"They had to hire a crane," Emanuel said. "They had to take out the window, sail it into the building. So every night when we worked on the gown, we had this huge safe, and then we locked it up, because we kept on thinking that if anybody should break in — even though we had security guards — they couldn't break into the safe. It was quite a procedure."
This month marks the 40th anniversary of Princess Diana's 1981 wedding to the Prince of Wales. The dress, which had previously been turned over to their sons, Princes William and Harry, is currently on display at Kensington Palace, as part of an exhibit called "Royal Style in the Making" that's open to the public.
The Emanuels had already designed a few pieces for Princess Diana when they got the call about making her wedding dress, a moment Emanuel described as "huge excitement."
"Out of the blue she rang the studio and asked, would we do the honor of making her wedding gown?" he said. "Can you imagine!"
From the moment Buckingham Palace announced that the Emanuels were the designers, the paparazzi were everywhere, he recalled.
"They were on the rooftops, on my studio, looking with huge lenses," he said. "So I had to rush around quickly and get some roller blinds and put the roller blinds up and they stayed down until the wedding day. It was all kind of crazy but wonderful. Exciting."
And working with the future Princess of Wales was a "delight," he added.
"She was great and had a great sense of humor," Emanuel said, describing her as "very straightforward" and having "mischievous eyes."
"All the way through, from day one, right at the beginning, she was kind, she was sweet, and she always wrote a handwritten note to say thank you so much," he said.
Emanuel said the actual process of designing the dress was a "collaboration."
"If you have ever visited St. Paul's Cathedral, it is a vast and beautiful building, and if you did a quiet, little, low-key, unassuming gown, it wouldn't have worked," he said. "It had to be triumphant. It had to be spectacular. But at the end of the day, as a couture client, it had to suit the client."
The voluminous silk taffeta dress with puffed sleeves was famously adorned with thousands of mother- of-pearl sequins and antique lace that once belonged to Queen Mary, Prince Charles' great-grandmother, with an elaborate train that became the longest worn by any British royal bride.
"Elizabeth and I did our research," Emanuel said. "We found out the largest royal train was twenty foot. I remember giggling to Diana and saying, 'Oh gosh, we've got to beat that!' And she said, 'Oh, OK, shall we make it 23 foot? Shall we make it 25?' We arrived at 25 foot!"
And on the wedding day, he recalled stuffing the massive dress into a carriage the princess and her father were riding in, and then helping smooth the fabric once she emerged.
"I was the last person to talk to her before she walked down the aisle, which is kind of extraordinary," he said.
The late princess, who died in a car accident in 1997, would have turned 60 years old earlier this month. To commemorate the birthday, Prince Harry and Prince William came together at Kensington Palace to unveil a statue of their mother, which will be on permanent display there.

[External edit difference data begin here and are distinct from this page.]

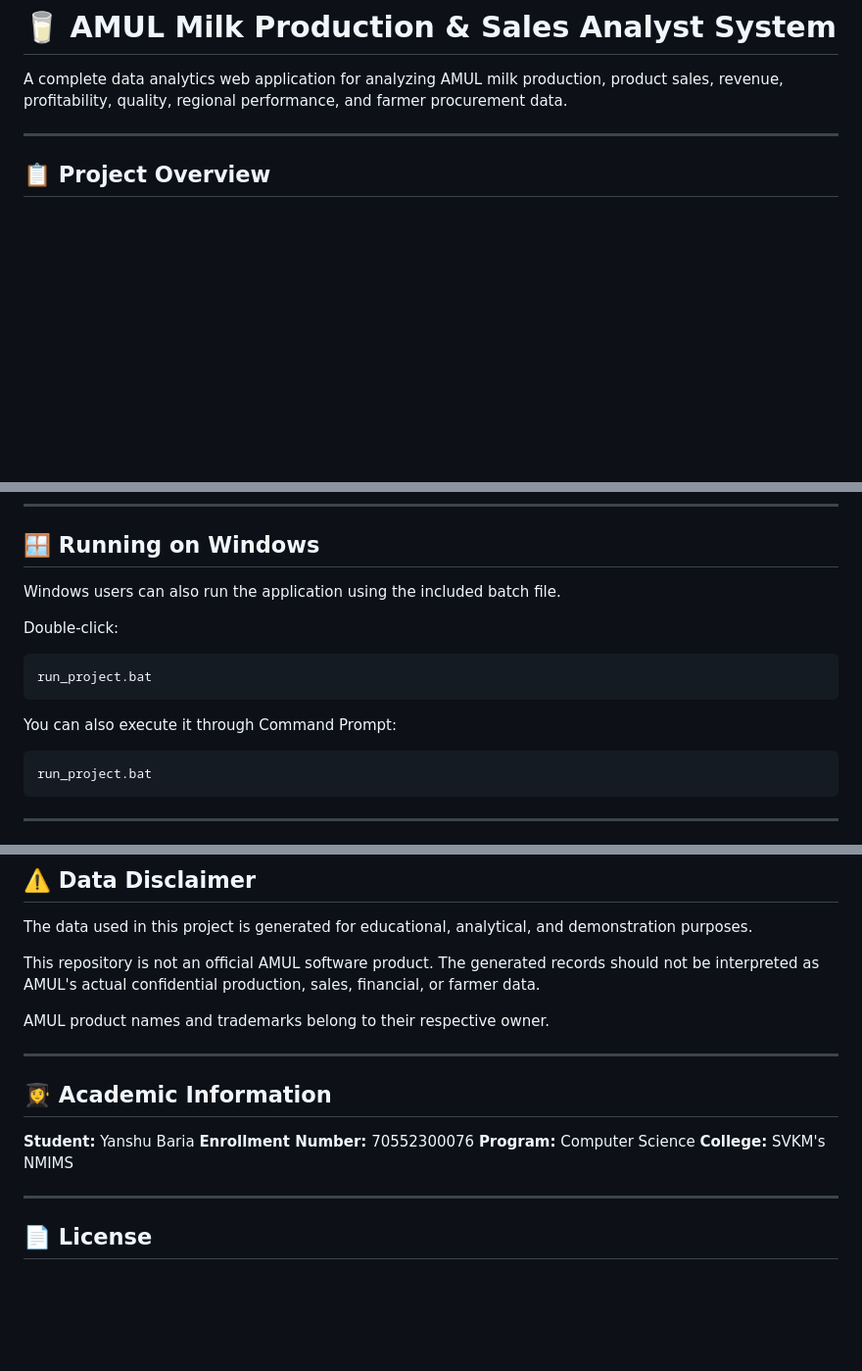
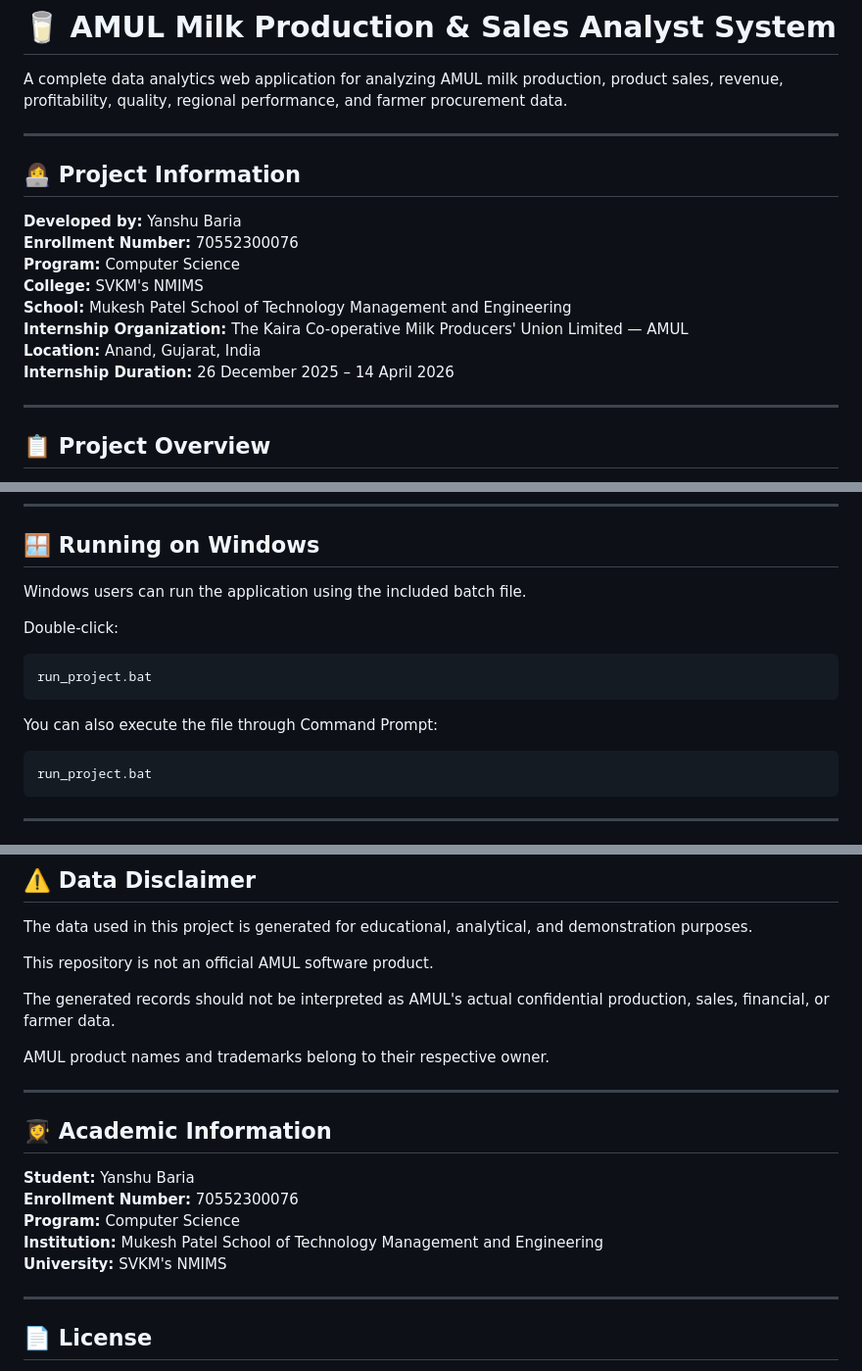
Before and after one commit to Yanshubaria/Amul-milk-production-analytics, a Markdown page: README.md, 3 parts joined by grey strips. Shown at 98% size. Rendered like a GitHub page; blank space fills up the shorter version.

````diff
--- a/README.md
+++ b/README.md
@@ -1,6 +1,19 @@
 # 🥛 AMUL Milk Production & Sales Analyst System
 
 A complete data analytics web application for analyzing AMUL milk production, product sales, revenue, profitability, quality, regional performance, and farmer procurement data.
+
+---
+
+## 👩‍💻 Project Information
+
+**Developed by:** Yanshu Baria<br>
+**Enrollment Number:** 70552300076<br>
+**Program:** Computer Science<br>
+**College:** SVKM's NMIMS<br>
+**School:** Mukesh Patel School of Technology Management and Engineering<br>
+**Internship Organization:** The Kaira Co-operative Milk Producers' Union Limited — AMUL<br>
+**Location:** Anand, Gujarat, India<br>
+**Internship Duration:** 26 December 2025 – 14 April 2026
 
 ---
 
@@ -238,7 +251,7 @@ http://localhost:5050
 
 ## 🪟 Running on Windows
 
-Windows users can also run the application using the included batch file.
+Windows users can run the application using the included batch file.
 
 Double-click:
 
@@ -246,7 +259,7 @@ Double-click:
 run_project.bat
 ```
 
-You can also execute it through Command Prompt:
+You can also execute the file through Command Prompt:
 
 ```bash
 run_project.bat
@@ -412,7 +425,9 @@ The primary objectives of this project are:
 
 The data used in this project is generated for educational, analytical, and demonstration purposes.
 
-This repository is not an official AMUL software product. The generated records should not be interpreted as AMUL's actual confidential production, sales, financial, or farmer data.
+This repository is not an official AMUL software product.
+
+The generated records should not be interpreted as AMUL's actual confidential production, sales, financial, or farmer data.
 
 AMUL product names and trademarks belong to their respective owner.
 
@@ -420,10 +435,11 @@ AMUL product names and trademarks belong to their respective owner.
 
 ## 👩‍🎓 Academic Information
 
-**Student:** Yanshu Baria
-**Enrollment Number:** 70552300076
-**Program:** Computer Science
-**College:** SVKM's NMIMS
+**Student:** Yanshu Baria<br>
+**Enrollment Number:** 70552300076<br>
+**Program:** Computer Science<br>
+**Institution:** Mukesh Patel School of Technology Management and Engineering<br>
+**University:** SVKM's NMIMS
 
 ---
 
````
Also changed, not shown: other parts of README.md (+3 -3 lines).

"She touched everybody," Emanuel said. "You know why? Because she was genuine. Because she truly loved. ... She definitely didn't want to go down as a fashion icon. She wanted to go down as somebody caring about the work she did, which she did brilliantly, I think."